• Description of the task
What is needed is every line of the data that includes the word "context". Please copy each one.
Data: Begin
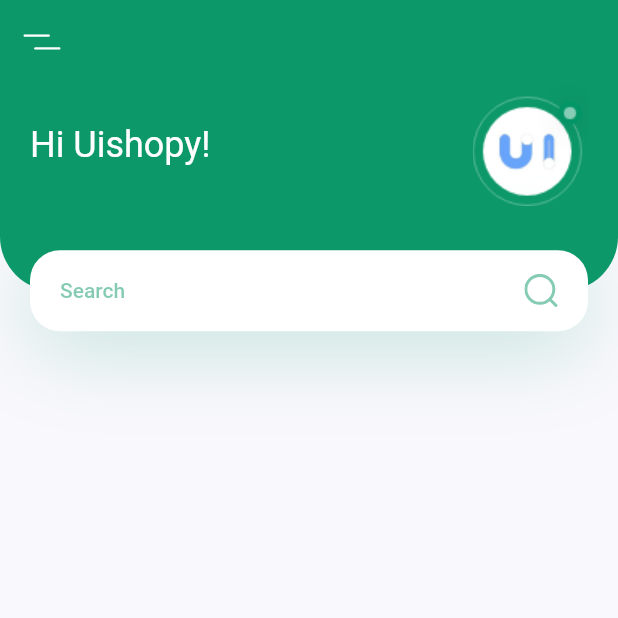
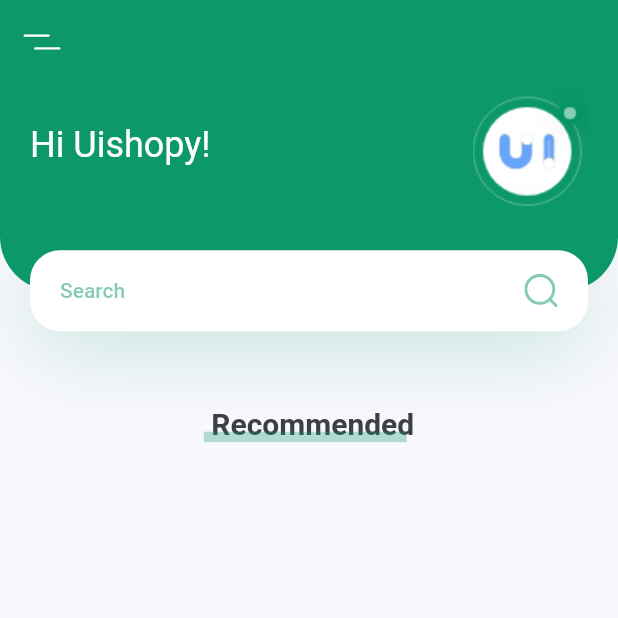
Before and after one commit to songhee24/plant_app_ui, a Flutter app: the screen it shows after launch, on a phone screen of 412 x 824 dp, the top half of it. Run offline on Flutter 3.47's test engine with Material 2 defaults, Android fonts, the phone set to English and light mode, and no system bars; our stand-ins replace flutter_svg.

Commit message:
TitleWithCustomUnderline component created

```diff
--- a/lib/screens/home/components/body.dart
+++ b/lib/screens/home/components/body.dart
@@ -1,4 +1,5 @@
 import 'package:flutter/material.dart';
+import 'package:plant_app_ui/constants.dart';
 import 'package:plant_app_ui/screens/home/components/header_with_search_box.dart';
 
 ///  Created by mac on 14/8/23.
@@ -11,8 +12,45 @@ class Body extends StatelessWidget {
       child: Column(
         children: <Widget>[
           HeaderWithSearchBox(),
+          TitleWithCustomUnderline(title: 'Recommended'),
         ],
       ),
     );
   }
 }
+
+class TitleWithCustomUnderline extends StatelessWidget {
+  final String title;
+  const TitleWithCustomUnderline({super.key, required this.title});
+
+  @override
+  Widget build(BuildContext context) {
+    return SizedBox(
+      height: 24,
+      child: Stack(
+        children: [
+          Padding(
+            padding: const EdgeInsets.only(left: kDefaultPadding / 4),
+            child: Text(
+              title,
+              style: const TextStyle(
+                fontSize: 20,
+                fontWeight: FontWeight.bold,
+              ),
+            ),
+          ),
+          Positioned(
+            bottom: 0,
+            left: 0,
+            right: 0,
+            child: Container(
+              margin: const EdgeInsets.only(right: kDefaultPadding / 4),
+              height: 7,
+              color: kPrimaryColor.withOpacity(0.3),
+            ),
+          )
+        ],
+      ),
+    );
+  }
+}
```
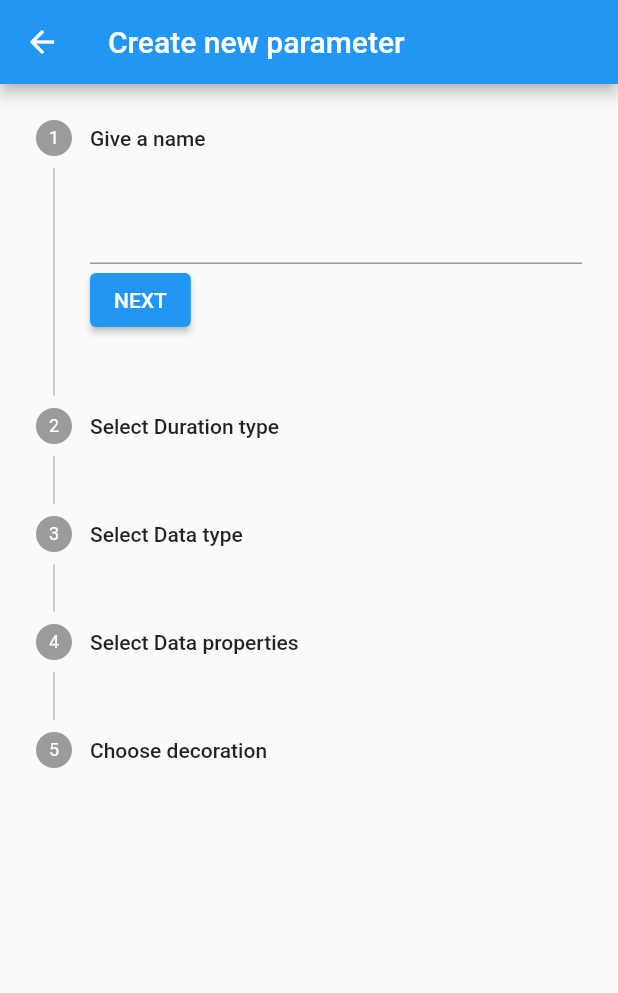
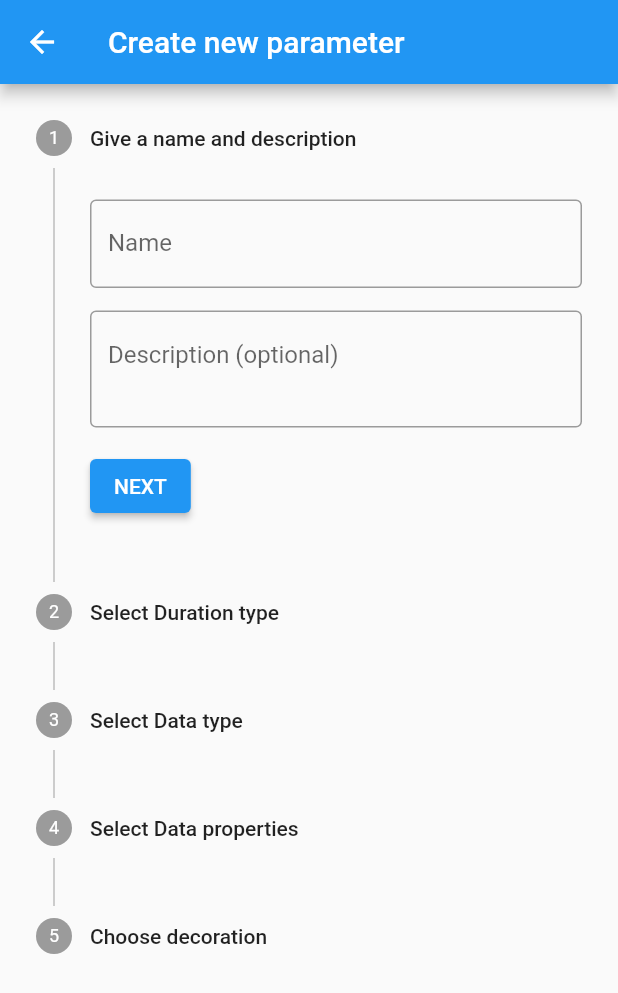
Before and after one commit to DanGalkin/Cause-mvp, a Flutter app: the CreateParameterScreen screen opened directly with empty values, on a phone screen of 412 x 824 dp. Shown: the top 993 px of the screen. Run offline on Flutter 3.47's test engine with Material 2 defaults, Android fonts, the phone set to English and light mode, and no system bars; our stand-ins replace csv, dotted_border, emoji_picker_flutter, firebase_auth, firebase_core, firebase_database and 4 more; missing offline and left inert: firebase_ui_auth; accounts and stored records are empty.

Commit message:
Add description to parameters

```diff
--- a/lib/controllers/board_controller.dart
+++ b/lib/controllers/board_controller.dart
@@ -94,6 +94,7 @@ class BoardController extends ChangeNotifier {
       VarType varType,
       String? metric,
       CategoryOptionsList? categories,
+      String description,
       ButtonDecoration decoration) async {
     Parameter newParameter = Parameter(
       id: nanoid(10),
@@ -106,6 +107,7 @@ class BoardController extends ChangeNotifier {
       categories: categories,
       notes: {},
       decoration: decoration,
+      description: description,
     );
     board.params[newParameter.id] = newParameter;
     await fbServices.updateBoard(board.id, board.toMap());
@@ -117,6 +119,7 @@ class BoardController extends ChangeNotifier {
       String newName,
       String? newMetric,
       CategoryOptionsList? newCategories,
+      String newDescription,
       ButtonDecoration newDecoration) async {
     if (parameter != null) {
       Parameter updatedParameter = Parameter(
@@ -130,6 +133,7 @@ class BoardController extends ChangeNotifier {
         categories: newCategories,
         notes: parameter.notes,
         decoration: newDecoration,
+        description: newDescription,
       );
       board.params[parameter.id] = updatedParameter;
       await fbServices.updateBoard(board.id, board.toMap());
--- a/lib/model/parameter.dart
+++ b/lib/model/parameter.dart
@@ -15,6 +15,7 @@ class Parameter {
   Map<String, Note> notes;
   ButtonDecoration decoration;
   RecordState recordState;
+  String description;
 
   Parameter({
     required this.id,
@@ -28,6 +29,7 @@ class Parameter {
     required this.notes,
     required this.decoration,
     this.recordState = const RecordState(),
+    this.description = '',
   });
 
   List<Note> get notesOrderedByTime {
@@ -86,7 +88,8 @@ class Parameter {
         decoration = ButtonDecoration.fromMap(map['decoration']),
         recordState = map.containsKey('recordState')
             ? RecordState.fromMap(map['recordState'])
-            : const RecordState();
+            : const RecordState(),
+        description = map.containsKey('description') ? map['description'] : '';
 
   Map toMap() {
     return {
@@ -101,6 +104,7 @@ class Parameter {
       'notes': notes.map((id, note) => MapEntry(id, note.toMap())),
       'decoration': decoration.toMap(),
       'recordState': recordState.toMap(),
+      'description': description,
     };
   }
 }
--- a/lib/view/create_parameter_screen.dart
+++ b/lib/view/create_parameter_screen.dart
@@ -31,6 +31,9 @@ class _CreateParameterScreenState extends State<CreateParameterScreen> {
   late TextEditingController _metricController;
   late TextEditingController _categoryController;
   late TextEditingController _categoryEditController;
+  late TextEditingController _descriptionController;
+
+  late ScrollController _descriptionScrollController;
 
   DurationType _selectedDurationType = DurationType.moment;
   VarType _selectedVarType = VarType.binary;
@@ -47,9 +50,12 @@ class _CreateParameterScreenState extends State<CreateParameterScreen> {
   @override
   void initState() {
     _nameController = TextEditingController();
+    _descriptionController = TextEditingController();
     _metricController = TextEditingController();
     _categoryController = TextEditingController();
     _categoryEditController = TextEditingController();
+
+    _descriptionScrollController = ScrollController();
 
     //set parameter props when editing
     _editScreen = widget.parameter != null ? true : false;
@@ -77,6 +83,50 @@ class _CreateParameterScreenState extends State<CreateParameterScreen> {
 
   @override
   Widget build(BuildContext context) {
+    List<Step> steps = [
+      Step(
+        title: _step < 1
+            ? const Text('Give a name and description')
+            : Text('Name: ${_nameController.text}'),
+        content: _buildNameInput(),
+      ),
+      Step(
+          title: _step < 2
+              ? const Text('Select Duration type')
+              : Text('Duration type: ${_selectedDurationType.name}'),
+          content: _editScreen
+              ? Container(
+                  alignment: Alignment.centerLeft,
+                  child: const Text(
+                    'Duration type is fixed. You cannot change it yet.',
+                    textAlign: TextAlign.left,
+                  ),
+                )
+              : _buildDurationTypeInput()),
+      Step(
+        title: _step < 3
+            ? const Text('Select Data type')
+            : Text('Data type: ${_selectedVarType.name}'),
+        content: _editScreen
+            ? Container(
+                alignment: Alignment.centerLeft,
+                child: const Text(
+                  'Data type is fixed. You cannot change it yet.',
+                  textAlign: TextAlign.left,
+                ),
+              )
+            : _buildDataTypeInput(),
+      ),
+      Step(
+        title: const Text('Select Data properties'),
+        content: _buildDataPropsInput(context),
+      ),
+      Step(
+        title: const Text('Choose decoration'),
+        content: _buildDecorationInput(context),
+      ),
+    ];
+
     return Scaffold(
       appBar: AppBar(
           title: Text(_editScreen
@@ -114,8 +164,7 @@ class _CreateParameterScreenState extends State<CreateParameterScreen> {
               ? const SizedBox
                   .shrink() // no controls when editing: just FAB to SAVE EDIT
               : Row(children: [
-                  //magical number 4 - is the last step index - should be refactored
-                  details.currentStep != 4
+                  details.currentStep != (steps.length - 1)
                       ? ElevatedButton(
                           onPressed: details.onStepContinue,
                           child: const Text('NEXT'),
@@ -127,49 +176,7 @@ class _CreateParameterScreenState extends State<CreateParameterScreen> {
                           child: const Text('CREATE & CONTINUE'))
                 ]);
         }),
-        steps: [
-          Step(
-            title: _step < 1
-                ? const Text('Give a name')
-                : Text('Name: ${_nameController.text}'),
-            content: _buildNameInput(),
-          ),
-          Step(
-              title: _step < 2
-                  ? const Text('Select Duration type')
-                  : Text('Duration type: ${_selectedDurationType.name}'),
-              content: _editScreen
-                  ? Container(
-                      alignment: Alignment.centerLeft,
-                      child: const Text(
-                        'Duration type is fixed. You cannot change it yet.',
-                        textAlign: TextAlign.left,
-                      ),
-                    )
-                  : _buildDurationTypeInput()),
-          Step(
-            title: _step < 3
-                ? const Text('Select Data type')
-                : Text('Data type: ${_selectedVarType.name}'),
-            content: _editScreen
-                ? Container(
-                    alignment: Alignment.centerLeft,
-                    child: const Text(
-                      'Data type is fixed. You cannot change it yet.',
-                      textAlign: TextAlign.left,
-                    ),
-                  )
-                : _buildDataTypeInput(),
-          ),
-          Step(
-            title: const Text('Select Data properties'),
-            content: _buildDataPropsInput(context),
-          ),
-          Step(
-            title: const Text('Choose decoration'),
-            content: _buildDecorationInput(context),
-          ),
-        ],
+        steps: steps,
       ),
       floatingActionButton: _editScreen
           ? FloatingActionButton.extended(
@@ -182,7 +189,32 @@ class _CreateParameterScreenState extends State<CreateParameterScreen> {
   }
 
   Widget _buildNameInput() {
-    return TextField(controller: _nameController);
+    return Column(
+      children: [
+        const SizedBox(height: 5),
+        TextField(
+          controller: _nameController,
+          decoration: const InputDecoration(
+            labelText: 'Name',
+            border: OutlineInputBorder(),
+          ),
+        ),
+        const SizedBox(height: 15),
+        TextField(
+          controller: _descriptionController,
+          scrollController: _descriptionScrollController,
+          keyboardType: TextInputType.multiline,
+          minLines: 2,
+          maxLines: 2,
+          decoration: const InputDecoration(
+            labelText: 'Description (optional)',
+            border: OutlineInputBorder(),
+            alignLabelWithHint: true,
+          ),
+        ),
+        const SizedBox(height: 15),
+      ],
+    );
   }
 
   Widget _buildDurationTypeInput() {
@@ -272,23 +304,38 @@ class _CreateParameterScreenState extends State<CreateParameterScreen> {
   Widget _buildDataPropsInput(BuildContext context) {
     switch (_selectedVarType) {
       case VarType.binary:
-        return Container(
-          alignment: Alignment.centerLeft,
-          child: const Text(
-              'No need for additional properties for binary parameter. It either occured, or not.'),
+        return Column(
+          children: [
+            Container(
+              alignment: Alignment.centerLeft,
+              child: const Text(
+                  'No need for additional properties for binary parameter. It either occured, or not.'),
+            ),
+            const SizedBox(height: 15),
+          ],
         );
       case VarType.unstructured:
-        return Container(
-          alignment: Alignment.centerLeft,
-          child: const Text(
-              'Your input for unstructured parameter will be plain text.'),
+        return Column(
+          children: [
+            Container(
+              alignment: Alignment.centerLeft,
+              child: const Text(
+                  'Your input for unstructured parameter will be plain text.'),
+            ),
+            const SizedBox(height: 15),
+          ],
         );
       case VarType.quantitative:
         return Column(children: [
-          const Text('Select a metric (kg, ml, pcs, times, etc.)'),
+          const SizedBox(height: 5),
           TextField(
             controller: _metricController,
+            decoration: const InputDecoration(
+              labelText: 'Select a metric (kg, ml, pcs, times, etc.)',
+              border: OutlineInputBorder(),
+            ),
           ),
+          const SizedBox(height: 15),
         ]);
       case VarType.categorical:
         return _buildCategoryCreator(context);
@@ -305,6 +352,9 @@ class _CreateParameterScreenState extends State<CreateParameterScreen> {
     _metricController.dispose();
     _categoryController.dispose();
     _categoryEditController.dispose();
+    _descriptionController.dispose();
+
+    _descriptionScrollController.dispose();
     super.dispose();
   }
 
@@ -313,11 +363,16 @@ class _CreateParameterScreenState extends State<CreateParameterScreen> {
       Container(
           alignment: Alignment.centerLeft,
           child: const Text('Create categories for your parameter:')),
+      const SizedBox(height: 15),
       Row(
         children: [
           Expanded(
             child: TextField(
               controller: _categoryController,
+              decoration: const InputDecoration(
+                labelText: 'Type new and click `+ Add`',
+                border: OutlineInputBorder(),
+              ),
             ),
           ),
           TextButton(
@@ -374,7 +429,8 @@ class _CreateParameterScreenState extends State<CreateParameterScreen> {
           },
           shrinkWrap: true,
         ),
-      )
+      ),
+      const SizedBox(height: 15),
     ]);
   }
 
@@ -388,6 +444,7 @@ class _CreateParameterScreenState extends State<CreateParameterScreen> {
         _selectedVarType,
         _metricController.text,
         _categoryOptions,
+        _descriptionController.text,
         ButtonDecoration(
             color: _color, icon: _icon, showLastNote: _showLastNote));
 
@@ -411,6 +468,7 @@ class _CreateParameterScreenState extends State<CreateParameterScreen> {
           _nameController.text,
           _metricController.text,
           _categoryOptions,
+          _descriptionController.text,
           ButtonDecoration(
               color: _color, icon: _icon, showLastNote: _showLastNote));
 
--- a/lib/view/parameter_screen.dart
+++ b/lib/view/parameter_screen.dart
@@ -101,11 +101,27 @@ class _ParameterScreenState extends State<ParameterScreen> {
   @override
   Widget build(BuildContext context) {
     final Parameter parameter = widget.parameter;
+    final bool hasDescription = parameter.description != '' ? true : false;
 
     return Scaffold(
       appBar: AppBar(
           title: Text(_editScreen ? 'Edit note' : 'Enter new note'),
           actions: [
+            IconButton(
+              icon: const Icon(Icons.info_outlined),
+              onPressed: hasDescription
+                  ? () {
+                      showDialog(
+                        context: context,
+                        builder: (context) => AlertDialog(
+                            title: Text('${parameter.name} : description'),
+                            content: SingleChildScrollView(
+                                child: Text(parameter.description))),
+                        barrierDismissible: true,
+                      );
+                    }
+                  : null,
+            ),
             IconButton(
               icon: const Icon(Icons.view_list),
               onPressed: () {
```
Data: End
• Task solution
+  Widget build(BuildContext context) {
   Widget build(BuildContext context) {
+        content: _buildDataPropsInput(context),
+        content: _buildDecorationInput(context),
-            content: _buildDataPropsInput(context),
-            content: _buildDecorationInput(context),
   Widget _buildDataPropsInput(BuildContext context) {
         return _buildCategoryCreator(context);
   Widget build(BuildContext context) {
+                        context: context,
+                        builder: (context) => AlertDialog(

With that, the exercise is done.